Tally the lines of the data that include the word "druce" and state the total, nothing else.

-- AVAILABLE DATA follows --

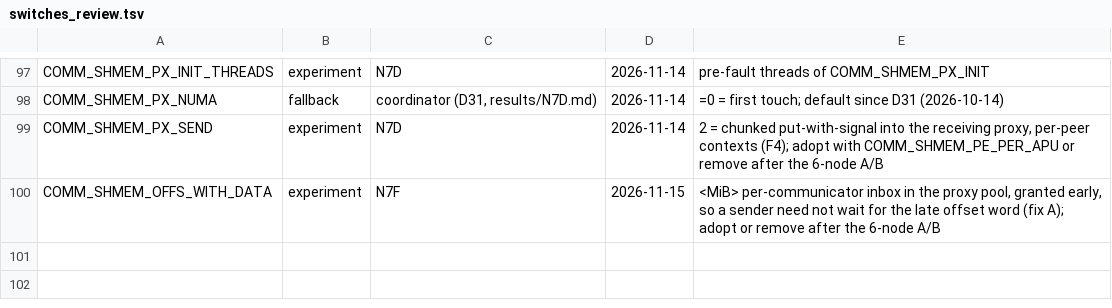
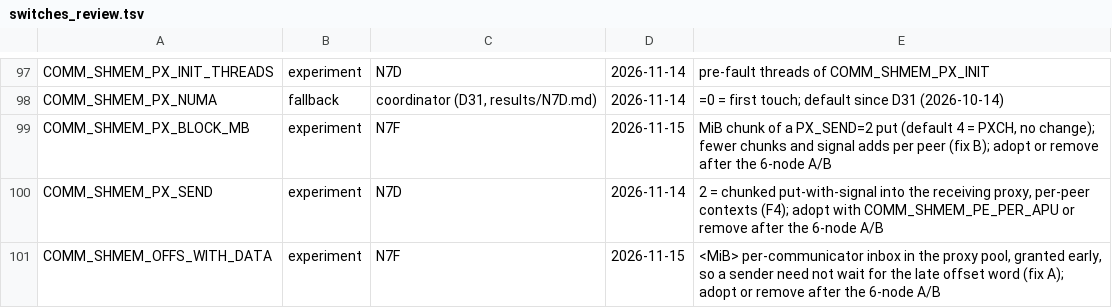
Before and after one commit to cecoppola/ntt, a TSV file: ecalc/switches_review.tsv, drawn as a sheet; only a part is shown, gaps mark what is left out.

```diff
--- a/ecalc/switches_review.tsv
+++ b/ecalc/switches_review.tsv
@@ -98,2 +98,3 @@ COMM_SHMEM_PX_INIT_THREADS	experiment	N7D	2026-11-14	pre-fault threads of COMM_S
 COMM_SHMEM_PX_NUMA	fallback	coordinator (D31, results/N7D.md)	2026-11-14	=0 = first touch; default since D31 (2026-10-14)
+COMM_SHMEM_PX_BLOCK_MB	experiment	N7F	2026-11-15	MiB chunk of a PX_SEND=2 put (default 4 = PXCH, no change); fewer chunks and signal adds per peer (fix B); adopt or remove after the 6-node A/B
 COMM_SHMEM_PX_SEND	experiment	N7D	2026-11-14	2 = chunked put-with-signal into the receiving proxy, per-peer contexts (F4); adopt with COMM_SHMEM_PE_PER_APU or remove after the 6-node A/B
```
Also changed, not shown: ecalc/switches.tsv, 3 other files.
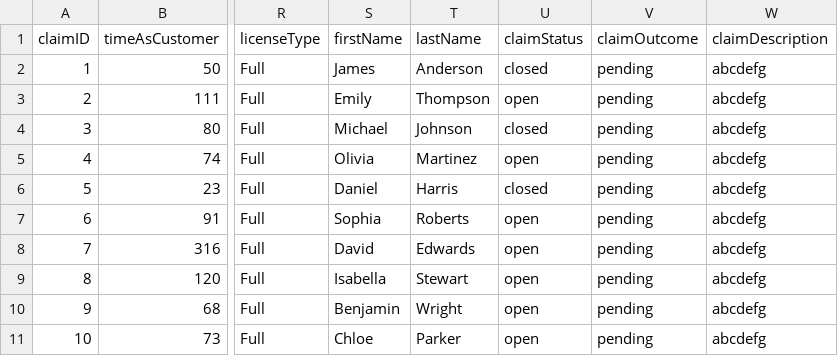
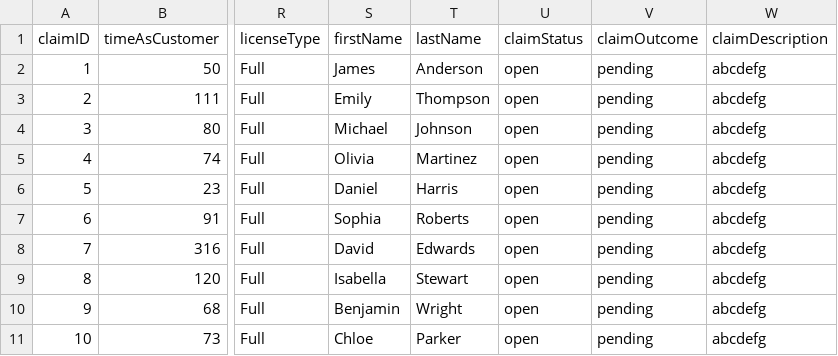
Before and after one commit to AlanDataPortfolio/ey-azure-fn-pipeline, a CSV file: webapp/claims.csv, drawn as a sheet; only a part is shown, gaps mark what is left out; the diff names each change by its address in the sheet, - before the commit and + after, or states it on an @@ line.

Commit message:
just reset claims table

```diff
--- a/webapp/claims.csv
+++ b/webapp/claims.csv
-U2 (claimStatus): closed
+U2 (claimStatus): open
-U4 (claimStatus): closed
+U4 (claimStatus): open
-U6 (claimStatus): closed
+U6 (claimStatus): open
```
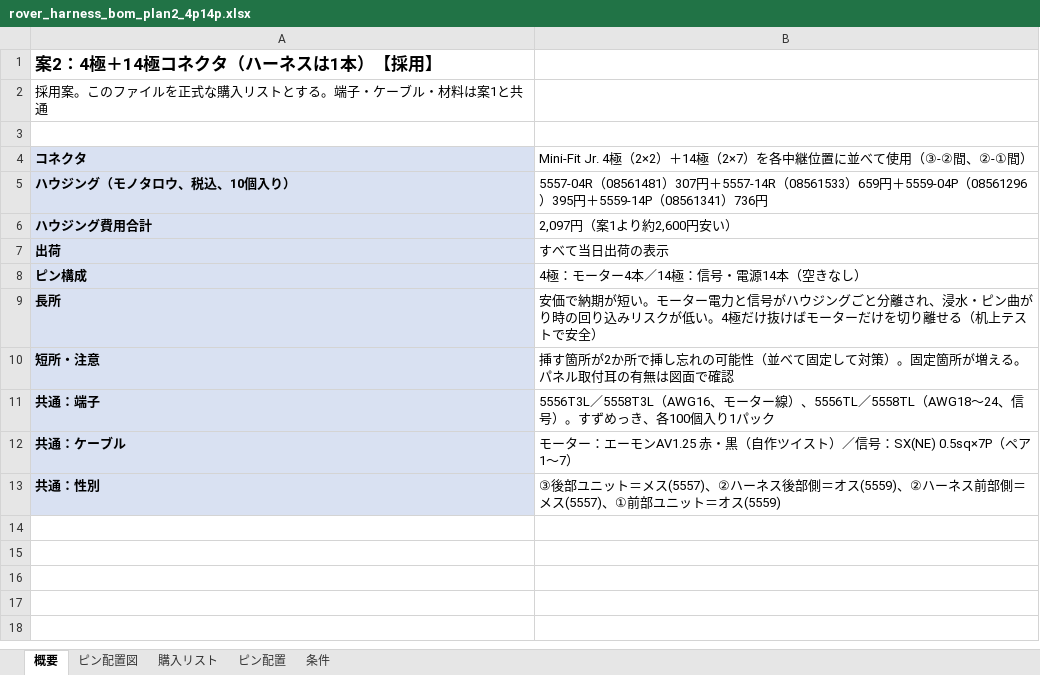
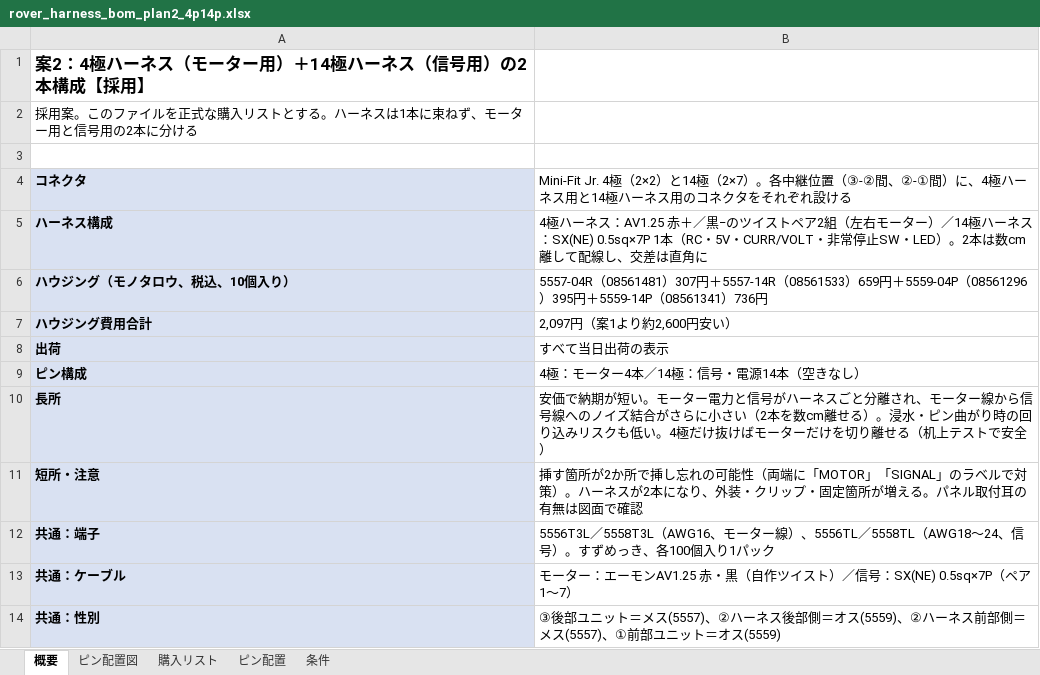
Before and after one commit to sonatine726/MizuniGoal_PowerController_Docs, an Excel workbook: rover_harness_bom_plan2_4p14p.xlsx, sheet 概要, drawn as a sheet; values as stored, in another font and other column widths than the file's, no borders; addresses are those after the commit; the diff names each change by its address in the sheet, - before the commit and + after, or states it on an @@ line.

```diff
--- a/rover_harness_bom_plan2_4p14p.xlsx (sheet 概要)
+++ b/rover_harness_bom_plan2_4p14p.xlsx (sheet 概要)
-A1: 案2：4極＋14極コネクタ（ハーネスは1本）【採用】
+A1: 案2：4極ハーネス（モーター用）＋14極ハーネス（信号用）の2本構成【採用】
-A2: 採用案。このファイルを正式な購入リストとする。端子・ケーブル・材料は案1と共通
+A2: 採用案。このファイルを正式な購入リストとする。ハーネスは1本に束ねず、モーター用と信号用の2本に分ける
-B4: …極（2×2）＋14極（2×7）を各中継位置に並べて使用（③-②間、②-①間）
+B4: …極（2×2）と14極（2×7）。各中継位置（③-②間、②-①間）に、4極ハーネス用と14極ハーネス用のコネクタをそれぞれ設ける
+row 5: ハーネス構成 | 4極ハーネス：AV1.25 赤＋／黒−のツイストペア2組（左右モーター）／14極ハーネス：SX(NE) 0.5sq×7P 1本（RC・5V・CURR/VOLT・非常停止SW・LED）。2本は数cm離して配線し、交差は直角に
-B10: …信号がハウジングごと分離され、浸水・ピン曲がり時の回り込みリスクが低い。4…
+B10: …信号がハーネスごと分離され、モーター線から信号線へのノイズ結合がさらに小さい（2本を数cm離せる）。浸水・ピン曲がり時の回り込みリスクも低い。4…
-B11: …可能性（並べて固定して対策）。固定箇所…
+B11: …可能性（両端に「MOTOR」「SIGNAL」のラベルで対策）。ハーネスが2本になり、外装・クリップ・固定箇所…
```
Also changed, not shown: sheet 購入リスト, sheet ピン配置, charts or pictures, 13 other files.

-- AVAILABLE DATA concluded --
-- AVAILABLE DATA follows --

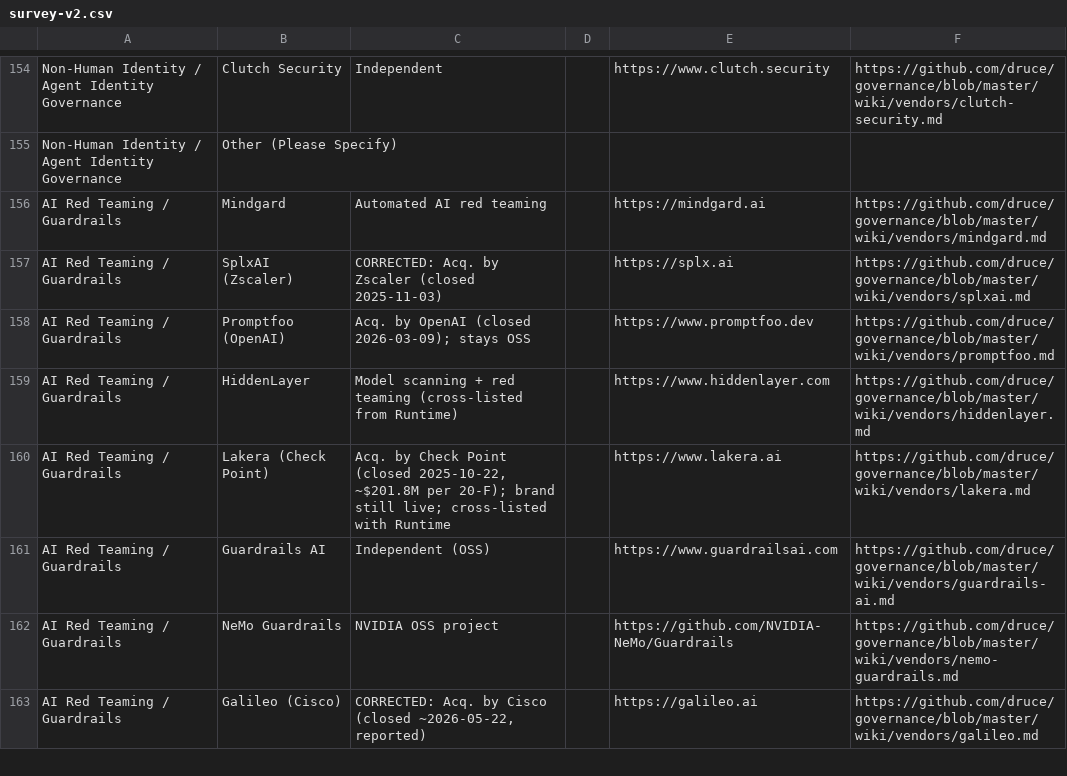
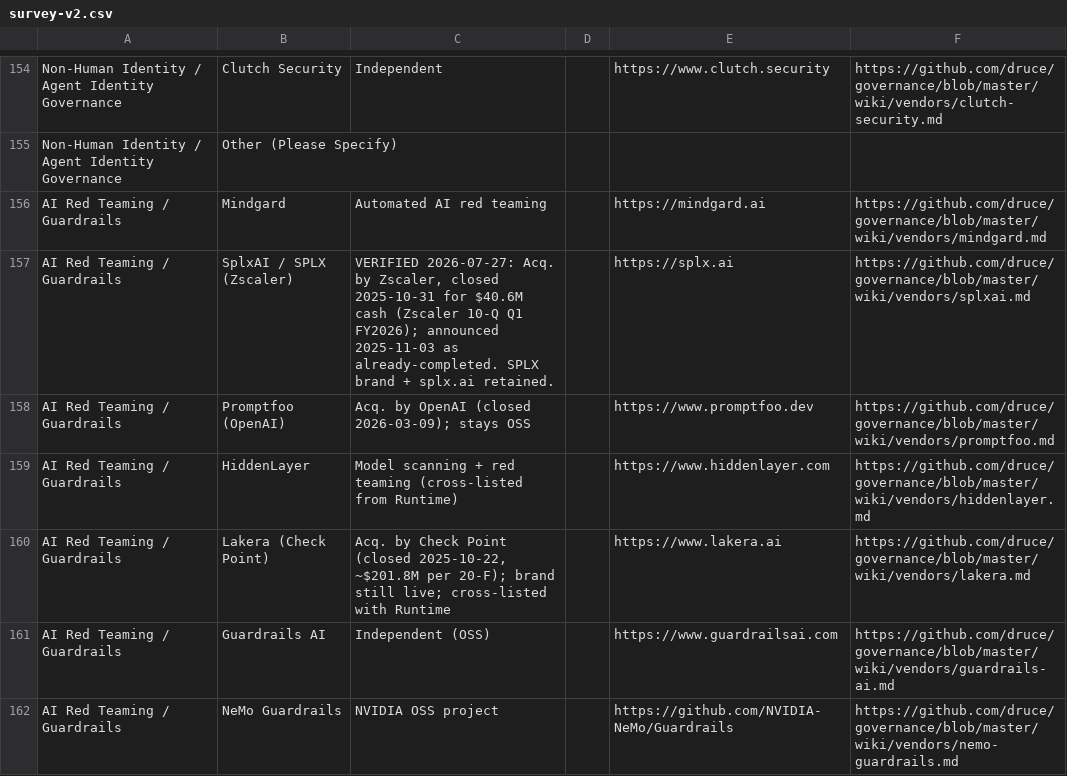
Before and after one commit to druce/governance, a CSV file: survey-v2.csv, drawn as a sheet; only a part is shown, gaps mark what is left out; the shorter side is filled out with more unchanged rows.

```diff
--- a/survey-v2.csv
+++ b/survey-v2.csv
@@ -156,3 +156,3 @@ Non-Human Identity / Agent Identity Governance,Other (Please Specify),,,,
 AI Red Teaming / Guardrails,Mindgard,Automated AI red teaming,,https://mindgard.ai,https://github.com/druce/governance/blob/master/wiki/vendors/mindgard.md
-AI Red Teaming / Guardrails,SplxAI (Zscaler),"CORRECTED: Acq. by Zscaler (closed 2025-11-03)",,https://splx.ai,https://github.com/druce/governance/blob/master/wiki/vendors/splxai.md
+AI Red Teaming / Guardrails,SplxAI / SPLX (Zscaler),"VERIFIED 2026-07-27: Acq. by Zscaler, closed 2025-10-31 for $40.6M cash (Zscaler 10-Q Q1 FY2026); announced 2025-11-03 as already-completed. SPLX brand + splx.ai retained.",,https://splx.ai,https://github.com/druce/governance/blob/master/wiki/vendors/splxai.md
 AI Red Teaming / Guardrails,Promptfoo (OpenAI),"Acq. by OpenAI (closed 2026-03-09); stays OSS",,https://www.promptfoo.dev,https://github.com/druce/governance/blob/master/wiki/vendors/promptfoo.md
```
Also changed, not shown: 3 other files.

-- AVAILABLE DATA concluded --

◆ WRITTEN SOLUTION ◆
5